From the same journal

From the same journal

Talking Science: The research evidence on the use of small group discussions in science teaching

Research output: Contribution to journalArticle

Author(s)

Department/unit(s)

Publication details

JournalInternational Journal of Science Education
DatePublished - Jan 2010
Issue number1
Volume32
Number of pages27
Pages (from-to)69-95
Original languageEnglish

Abstract

This paper reports the findings of two systematic reviews of the use and effects of small group discussions in high school science teaching. Ninety-four studies were included in an overview (systematic map) of work in the area, and 24 studies formed the basis of the in-depth reviews. The reviews indicate that there is considerable diversity in the topics used to promote small group discussions.

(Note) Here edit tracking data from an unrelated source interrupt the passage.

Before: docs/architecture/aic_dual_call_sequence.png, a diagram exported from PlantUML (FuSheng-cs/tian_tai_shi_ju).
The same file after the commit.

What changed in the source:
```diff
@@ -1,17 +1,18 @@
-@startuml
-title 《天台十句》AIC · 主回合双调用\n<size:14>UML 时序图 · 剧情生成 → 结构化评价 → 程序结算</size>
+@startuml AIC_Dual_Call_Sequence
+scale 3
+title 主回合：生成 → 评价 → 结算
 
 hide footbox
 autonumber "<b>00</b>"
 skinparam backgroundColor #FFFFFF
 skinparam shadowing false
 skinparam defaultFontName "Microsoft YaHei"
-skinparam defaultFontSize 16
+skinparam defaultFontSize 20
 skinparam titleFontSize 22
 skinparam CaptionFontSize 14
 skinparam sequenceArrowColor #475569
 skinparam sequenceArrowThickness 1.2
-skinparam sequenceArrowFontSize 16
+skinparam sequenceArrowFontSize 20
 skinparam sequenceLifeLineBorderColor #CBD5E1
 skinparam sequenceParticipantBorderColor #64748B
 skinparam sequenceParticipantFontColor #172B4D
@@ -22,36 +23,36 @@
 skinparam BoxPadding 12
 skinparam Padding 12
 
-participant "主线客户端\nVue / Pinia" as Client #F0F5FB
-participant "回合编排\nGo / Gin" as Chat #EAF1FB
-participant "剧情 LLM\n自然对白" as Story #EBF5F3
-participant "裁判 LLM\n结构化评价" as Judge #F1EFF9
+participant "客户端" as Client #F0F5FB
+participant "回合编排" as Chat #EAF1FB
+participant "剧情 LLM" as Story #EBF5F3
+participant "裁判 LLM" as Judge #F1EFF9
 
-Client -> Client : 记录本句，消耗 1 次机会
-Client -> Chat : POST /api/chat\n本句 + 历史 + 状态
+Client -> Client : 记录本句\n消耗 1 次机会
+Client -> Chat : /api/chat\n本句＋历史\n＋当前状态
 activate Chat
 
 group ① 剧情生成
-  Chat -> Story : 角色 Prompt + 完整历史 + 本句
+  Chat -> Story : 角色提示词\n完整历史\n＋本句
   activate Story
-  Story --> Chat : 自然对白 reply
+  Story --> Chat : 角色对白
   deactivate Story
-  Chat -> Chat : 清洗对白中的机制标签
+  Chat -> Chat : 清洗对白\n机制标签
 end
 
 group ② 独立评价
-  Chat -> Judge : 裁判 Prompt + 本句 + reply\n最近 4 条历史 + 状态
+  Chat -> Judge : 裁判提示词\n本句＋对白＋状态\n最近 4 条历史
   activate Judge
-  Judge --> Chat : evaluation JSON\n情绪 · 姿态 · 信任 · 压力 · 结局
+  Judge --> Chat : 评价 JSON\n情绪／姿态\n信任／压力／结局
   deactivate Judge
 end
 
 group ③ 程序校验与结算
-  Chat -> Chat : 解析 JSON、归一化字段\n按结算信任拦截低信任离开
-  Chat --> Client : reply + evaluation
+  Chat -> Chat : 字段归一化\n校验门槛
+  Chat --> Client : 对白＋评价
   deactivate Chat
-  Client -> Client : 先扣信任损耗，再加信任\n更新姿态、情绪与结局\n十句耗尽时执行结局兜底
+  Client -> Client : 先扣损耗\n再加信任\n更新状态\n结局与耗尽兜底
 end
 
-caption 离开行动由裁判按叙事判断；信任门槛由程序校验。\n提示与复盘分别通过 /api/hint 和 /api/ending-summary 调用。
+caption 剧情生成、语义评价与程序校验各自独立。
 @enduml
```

They also demonstrate that students often struggle to formulate and express coherent arguments, and demonstrate a low level of engagement with tasks. The reviews suggest that groups function more purposefully, and understanding improves most, when specifically constituted such that differing views are represented, when some form of training is provided for students on effective group work, and when help in structuring discussions is provided in the form of "cues". Single-sex groups function more purposefully than mixed-sex groups, though improvements in understanding are independent of gender composition of groups. Finally, the reviews demonstrate very clearly that, for small group discussions to be effective, teachers and students need to be given explicit teaching in the skills associated with the development of arguments and the characteristics associated with effective group discussions. In addition to the substantive findings, the paper also reports on key features of the methods employed to gather and analyse data. Of particular note are the two contrasting approaches to data analysis, one adopting a grounded theory approach and the other drawing on established methods of discourse analysis.

    Research areas

  • Learning activities, Literature review, Small group discussion, HIGH-SCHOOL GENETICS, SCIENTIFIC LITERACY, STUDENTS KNOWLEDGE, SYSTEMATIC REVIEWS, GROUP DISCOURSE, ARGUMENTATION, THINKING, VIEWS, EXPLANATION, DILEMMAS

Discover related content

Find related publications, people, projects, datasets and more using interactive charts.

View graph of relations